Jordan’s Location is Everything

Persia, North Africa, and the Mediterranean are so close to Jordan that many of their influences are unapologetically visible in the appearance and taste of Jordanian cuisine. Even though dishes like medames originate elsewhere, they’re also popular in Jordan because of its proximity to Egypt. There are a variety of dishes still popular today that have travelers coming back and purchasing real estate in Jordan.

The Famous Falafel

Falafels and medames have one thing in common: their country of origin is Egypt. While the falafel isn’t native to Jordan, locals and tourists still enjoy the chickpea veggie nugget falafel. Word on the street is that the best falafels aren’t in Egypt, they’re in Jordan. Those keen to Jordan may have a bias, though!

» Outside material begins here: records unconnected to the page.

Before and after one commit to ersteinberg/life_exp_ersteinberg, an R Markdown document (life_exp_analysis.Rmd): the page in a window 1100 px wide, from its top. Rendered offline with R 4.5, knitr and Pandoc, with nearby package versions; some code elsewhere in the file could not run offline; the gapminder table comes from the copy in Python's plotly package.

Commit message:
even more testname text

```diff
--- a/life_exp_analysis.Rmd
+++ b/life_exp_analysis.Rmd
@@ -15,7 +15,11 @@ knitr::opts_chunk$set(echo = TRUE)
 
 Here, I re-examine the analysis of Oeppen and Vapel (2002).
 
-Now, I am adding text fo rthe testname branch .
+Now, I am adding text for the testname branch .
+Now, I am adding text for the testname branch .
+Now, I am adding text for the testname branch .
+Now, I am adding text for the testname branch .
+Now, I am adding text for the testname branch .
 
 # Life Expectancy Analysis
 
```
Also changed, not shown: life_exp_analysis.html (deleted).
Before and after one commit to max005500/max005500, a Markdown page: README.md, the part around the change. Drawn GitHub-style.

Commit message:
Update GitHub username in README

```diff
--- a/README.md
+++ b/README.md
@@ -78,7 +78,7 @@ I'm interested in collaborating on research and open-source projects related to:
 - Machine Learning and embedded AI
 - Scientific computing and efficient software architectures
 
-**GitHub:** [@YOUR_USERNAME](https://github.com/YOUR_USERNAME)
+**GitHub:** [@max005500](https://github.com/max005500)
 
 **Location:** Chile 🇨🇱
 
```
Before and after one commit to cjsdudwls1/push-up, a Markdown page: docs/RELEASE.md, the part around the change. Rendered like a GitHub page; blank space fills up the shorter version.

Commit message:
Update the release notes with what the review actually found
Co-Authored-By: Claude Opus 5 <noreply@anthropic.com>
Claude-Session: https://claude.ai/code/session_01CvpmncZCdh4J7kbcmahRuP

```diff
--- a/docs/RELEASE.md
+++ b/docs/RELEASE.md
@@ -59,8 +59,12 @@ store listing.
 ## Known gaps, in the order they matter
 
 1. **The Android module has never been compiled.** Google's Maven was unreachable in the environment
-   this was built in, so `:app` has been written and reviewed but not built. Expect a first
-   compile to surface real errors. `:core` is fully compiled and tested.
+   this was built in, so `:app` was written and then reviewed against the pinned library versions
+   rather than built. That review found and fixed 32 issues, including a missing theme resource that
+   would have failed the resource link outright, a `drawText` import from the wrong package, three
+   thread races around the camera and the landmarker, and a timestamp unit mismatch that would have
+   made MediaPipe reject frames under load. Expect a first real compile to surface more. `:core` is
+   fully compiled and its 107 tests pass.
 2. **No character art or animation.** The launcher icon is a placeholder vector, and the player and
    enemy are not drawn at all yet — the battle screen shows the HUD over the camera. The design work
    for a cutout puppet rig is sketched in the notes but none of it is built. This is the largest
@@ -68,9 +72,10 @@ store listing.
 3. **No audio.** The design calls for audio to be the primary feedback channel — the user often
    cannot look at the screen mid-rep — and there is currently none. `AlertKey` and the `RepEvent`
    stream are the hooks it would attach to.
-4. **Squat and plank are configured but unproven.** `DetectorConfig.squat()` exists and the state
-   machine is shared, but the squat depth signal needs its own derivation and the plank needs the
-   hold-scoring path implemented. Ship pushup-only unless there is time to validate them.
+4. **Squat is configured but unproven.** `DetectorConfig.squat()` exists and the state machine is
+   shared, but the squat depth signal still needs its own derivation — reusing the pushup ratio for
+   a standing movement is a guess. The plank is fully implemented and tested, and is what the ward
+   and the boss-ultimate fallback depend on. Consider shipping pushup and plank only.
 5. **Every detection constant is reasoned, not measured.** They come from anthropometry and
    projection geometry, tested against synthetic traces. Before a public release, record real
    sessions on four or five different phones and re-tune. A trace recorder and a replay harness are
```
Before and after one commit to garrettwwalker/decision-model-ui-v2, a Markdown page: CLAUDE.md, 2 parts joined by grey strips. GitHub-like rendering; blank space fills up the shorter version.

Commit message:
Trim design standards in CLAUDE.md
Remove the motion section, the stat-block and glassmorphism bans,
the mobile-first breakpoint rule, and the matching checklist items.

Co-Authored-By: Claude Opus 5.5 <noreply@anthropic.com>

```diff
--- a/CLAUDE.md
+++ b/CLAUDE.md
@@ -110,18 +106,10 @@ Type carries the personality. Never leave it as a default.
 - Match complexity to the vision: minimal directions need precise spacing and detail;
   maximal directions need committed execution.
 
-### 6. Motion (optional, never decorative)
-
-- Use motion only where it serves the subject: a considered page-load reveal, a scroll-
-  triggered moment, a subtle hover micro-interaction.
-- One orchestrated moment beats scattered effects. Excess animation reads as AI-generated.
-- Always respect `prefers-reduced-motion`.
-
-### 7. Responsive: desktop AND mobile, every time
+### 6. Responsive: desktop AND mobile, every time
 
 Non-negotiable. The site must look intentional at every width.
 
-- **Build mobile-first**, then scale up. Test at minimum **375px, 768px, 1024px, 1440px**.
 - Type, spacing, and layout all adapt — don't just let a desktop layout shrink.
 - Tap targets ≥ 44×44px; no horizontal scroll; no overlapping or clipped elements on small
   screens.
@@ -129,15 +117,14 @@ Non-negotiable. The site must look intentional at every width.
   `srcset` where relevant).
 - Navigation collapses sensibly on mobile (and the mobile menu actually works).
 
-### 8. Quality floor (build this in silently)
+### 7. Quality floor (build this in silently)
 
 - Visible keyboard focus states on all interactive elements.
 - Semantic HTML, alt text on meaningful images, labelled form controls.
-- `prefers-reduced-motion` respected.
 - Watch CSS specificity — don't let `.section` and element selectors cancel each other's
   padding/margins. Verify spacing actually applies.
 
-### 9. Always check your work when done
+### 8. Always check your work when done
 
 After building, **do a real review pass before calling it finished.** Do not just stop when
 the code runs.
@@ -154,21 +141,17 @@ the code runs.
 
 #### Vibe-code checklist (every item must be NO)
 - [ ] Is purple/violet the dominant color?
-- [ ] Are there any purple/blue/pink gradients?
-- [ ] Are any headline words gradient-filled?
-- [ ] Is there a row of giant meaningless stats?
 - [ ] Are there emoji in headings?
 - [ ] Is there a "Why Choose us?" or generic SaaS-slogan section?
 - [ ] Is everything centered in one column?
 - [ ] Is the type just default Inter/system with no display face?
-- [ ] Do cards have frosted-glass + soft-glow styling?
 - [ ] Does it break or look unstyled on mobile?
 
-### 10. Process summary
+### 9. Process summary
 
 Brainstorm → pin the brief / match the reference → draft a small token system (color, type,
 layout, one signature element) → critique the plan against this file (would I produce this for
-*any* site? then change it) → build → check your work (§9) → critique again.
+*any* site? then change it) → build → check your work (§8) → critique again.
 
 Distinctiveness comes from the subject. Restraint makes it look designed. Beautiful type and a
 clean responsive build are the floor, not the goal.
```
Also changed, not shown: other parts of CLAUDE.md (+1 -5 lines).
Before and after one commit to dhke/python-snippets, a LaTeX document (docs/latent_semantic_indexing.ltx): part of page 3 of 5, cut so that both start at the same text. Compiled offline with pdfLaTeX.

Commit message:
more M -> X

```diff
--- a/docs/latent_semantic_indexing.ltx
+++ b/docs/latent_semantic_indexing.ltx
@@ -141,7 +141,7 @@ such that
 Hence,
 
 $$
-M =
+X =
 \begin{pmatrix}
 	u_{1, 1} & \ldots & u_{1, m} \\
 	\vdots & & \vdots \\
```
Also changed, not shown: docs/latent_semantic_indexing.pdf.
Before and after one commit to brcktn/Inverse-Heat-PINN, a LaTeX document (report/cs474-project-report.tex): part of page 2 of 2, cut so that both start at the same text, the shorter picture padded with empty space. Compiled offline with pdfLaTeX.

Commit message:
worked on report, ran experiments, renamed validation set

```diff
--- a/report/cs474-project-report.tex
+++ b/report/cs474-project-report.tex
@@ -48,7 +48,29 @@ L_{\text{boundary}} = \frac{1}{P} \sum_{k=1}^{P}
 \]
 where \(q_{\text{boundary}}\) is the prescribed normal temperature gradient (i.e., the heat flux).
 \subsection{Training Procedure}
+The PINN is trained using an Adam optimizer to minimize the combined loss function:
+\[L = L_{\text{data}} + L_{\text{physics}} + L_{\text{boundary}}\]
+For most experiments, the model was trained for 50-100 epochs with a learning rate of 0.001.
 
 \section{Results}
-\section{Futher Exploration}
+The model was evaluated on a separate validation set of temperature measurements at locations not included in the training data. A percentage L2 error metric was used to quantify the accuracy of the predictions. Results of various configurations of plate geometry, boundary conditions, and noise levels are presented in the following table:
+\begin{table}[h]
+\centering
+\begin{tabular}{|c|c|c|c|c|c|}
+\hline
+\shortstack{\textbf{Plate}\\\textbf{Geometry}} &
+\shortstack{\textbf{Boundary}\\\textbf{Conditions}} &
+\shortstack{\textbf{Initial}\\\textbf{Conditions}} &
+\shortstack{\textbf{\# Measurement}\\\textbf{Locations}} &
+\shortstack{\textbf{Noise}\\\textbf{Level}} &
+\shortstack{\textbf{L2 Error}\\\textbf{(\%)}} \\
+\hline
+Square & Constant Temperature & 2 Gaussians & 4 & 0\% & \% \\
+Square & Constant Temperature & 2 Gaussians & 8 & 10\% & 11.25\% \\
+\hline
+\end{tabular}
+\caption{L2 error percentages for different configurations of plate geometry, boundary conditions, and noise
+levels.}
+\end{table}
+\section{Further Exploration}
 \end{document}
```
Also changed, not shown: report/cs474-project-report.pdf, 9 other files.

History states that the falafel’s origin is foggy, but it may have been served as a meat replacement during ancient times of Lent in the port city of Alexandria. The falafel origin city may be the reason the famous food trickled into Jordan’s territory.

Mother’s Moutabel

Step aside baba ghanoush; moutabel reigns supreme in the category of eggplant dishes! While these two dips have the same purpose for the very distinct-tasting eggplant, they are extremely different in taste. Moutabel uses a fresh yogurt base mixed with garlic and tahini. The baba ghanoush alternative is best used with eggplant due to its spicy nature, adding a unique bit of zest to the treat.

Homestyle Hummus

Hummus is one of the most famous Jordanian foods in the world. Many countries have adapted hummus to their culture’s tastes and it can be found on the local’s plates multiple times per day. Served in almost every single restaurant in Jordan, hummus has a simple recipe that includes garbanzo beans and olive oil. Even though there aren’t many ingredients, restaurants and homes around Jordan have developed ways to add their distinct touch to hummus.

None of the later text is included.